As is usually the case with Wyverns, there isn’t much information available for the 303. It was introduced in 1948 along with several other hooded or semi-hooded new models. In truth, the 303 can’t really be regarded as even semi-hooded. It’s a perfectly traditional button-filler. It just doesn’t look it. The very small nib is fully visible. Small though it is, there’s still room for the little Wyvern image. The extremely long cap band (if you can even call it that) has no equal anywhere, though perhaps the Waterman Taperite Citation comes close.

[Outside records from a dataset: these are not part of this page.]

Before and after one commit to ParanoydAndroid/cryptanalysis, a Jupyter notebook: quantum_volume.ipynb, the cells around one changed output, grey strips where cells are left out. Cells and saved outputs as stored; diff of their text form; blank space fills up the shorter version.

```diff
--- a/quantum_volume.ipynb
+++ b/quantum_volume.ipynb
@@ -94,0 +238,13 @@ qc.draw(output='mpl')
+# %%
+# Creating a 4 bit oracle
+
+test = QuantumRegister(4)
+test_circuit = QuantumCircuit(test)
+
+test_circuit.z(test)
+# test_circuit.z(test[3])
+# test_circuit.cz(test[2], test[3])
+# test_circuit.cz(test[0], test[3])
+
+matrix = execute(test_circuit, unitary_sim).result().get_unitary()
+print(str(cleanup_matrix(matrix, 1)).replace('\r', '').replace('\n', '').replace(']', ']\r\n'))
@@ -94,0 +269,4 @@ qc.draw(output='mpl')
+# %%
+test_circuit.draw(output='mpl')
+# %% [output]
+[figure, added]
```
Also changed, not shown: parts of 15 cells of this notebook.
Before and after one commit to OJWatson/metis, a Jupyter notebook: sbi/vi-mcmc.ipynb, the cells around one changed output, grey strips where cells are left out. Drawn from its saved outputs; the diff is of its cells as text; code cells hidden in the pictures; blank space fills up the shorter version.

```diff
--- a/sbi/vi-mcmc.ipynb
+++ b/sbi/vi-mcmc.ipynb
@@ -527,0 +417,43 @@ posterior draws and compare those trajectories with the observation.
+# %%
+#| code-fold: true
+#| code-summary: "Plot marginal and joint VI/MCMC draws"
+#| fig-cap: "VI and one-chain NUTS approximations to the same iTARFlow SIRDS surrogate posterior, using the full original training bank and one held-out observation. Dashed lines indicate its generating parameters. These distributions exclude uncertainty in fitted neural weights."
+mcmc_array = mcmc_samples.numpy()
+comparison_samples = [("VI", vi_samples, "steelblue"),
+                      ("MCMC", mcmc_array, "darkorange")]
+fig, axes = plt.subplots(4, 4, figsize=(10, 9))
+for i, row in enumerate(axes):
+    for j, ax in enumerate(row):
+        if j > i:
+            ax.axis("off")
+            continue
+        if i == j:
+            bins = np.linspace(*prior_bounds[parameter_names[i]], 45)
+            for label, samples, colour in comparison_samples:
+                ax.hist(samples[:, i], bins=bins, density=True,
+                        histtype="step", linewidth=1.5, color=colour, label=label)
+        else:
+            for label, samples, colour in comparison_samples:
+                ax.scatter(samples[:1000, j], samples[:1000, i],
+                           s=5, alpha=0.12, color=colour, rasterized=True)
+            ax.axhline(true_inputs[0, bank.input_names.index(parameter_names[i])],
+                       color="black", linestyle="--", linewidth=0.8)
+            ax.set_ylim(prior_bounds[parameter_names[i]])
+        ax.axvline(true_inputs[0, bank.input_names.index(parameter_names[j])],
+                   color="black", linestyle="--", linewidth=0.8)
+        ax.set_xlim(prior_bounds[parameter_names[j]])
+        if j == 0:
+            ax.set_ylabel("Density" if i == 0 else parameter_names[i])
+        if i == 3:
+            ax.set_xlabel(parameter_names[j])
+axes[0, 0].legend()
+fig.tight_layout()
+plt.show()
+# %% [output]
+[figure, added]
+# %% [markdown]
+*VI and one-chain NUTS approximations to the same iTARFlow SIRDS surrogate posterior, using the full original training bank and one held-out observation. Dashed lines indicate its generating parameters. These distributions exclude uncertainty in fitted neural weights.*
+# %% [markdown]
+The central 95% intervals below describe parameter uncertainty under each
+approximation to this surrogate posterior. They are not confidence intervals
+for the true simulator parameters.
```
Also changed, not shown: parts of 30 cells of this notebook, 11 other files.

It is sometimes said that the fountain pen failed in Britain because manufacturers were not innovative enough in the post-war period. I think this pen and several other Wyverns and Mentmores gives this opinion the lie. These pens were very different from what had gone before. In any case, British buyers did not demand innovation in the way that the American buying public did. Besides, the American fountain pen industry suffered almost as much as the British, in the face of the irresistible success of the ballpen.
The 303 is a pleasant pen to use. The little nib isn’t flexible but it’s a smooth fine to medium. Grab one if you get the chance but beware – this is one of those Wyverns that have a left-hand thread at the section. There’s a nice example on a Buy It Now here. I expect to be selling this one in due course and I’ll try to undercut that one. By more than a hundred quid.
2 thoughts on “Wyvern 303”
Of course I am a tyro; reading about the numerous curiosities that you find – and know about – is both an education and entertainment.
I’m glad you’re enjoying it.